Household Hazardous Waste (HHW)
What is it?
Household Hazardous Waste (HHW) includes items such as household cleaners, lawn and garden products, automotive fluids, paints and other chemical products. These flammable, toxic, corrosive or reactive items are labeled with danger, warning or caution.
What's the problem?
Most of our homes contain many chemical-based household products used for cleaning, painting or maintaining our houses and yards. Maybe it's the forgotten drain cleaner under the sink. Perhaps it's the motor oil or lawn chemicals stored in the garage. It could even be the old paint in the basement left over from that remodeling project a few years back. While these materials can be safe when used correctly and stored appropriately, improper use, storage and disposal of HHW pose a number of risks and dangers.
Hazardous products cause poisonings, severe burns, illness, blindness and even death if misused.
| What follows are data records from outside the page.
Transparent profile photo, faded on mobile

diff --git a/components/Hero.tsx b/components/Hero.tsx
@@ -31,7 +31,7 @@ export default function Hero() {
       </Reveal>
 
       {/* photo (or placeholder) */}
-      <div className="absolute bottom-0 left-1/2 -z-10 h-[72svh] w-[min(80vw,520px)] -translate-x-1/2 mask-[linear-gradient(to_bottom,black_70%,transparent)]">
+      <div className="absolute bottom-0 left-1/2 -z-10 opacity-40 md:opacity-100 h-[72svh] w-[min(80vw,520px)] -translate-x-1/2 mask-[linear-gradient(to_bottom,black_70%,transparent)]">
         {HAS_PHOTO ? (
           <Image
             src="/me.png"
When HHW ends up in household trash or is poured down sinks or storm drains, it not only endangers our health and safety, but it also poses risks for our communities, wildlife and the environment.
While small amounts of HHW in your home may seem like a minor concern, when millions of other homes across greater Kansas City are using similar products, it becomes a major issue if all those hazardous materials are improperly handled, stored or discarded.
How do I get rid of it?
Properly dispose of your HHW at a community collection facility or at one of the regional mobile collection events.
Read labels carefully. Avoid buying products with labels containing the words: danger, warning, flammable, explosive, corrosive, caustic, toxic or poison.
Use safer products whenever possible. There are many recipes available on the Internet to make your own safer alternatives or look at our safe alternatives info card (pdf).
Buy only as much as you need for the job at hand.
Share what you can't use or don't need any more with a friend or neighbor.
Recycle what can be recycled in your area, such as motor oil and auto batteries.
For more information about the HHW program, contact Nadja Karpilow, environmental planner, at firstname.lastname@example.org or 816-701-8226.